The Turkish Agriculture and Forestry Ministry started a brawl with the Istanbul Municipality by banning the sale of bread by mobile street vendors, first interpreted as closing municipal kiosks in the metropolis. Ankara has been at odds with opposition municipalities including Istanbul since main opposition Republican People's Party (CHP) won office in 2019.

Duvar English

The Turkish government banned the sale of bread by street vendors, as well as fruit and meat vendors, and released a decree that was initially interpreted as shutting down all bread kiosks by the Istanbul Municipality on Jan. 21.

The Agriculture and Forestry Ministry's ban on "mobile" bread vendors was initially interpreted as an attempt to shut down the municipal kiosks, a suspicion that stems from Ankara's crackdown on opposition municipalities since the local elections of March 2019.

"They continue to tamper with people's bread. This decree bans the sale of bread on mobile vehicles," city council member from Good Party (İYİ) İbrahim Özkan tweeted on Jan. 21.

Municipal Spokesperson Murat Ongun chimed in on the debate in the later hours of Jan. 21 to reassure Istanbulites that the municipality would continue to provide them with "the service of healthy and cheap bread."

"We will deliver the bread you need to your homes if need be," Ongun said in a tweet at 11.24 p.m.

As the night progressed, the Agriculture and Forestry Ministry stepped back into the debate to clarify that they had in fact not banned the Istanbul Municipality bread kiosks. 

"Not only are these claims misinforming the public, but they're also slandering our ministry," the official statement noted past 2 a.m. on Jan. 22.

"Istanbul Municipality would have continued to distribute bread anyways. Even if the ban was enforced, we were prepared to continue," Mayor Ekrem İmamoğlu said on Jan. 22. 

Noting that people form long lines in front of municipal kiosks to be able to buy bread for one lira, İmamoğlu said that the city was committed to fighting poverty, and urged all government agents to support this service. 

The power struggle between municipalities of Istanbul, Ankara and Izmir and the central government has been ongoing since the offices were won over from previous Justice and Development Party (AKP) control by the main opposition Republican People's Party (CHP) in 2019. 

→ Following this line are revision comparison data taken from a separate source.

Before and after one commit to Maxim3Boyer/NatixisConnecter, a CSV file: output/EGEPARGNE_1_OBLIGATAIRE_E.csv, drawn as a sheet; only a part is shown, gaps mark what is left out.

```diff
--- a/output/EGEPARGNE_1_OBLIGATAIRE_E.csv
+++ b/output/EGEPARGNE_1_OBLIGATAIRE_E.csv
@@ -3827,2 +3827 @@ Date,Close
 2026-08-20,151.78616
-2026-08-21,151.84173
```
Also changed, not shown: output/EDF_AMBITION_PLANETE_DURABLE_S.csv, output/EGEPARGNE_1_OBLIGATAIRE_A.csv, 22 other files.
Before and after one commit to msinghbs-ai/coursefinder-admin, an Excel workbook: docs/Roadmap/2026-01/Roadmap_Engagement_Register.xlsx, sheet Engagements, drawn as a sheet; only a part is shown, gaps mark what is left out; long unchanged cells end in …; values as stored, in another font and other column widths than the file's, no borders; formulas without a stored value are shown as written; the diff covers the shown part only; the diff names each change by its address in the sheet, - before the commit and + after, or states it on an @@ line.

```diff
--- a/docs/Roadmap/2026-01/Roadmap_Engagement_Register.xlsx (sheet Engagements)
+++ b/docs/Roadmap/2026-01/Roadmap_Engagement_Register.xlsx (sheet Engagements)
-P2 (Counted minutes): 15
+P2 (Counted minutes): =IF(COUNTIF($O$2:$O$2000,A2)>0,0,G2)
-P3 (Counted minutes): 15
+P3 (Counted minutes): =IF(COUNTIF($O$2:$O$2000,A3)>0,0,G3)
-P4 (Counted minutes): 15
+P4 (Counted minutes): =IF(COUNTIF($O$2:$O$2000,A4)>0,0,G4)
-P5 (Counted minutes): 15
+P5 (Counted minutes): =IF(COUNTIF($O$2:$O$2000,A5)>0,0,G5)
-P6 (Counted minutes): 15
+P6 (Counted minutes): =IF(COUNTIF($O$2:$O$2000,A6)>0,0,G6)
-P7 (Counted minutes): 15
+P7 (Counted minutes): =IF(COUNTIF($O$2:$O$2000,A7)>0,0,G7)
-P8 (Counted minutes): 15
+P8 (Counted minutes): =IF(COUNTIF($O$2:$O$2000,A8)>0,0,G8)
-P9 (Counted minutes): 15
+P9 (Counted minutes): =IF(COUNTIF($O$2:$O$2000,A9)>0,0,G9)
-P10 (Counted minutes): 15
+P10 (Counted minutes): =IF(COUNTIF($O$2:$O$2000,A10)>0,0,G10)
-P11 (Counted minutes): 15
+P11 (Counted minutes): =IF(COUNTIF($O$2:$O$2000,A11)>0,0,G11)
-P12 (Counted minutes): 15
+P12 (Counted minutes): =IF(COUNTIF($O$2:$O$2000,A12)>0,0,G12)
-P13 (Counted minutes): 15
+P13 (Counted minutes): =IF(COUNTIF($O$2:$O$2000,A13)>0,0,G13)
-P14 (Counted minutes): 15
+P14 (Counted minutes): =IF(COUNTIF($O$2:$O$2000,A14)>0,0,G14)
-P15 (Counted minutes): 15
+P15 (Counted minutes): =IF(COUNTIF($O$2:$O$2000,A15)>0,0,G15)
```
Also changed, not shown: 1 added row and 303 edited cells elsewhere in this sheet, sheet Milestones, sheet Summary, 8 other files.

Ankara has banned fundraising campaigns by the local offices, issued reporting bans on their efforts to reveal fraud by the AKP, and even issued criminal complaints about the elected mayors.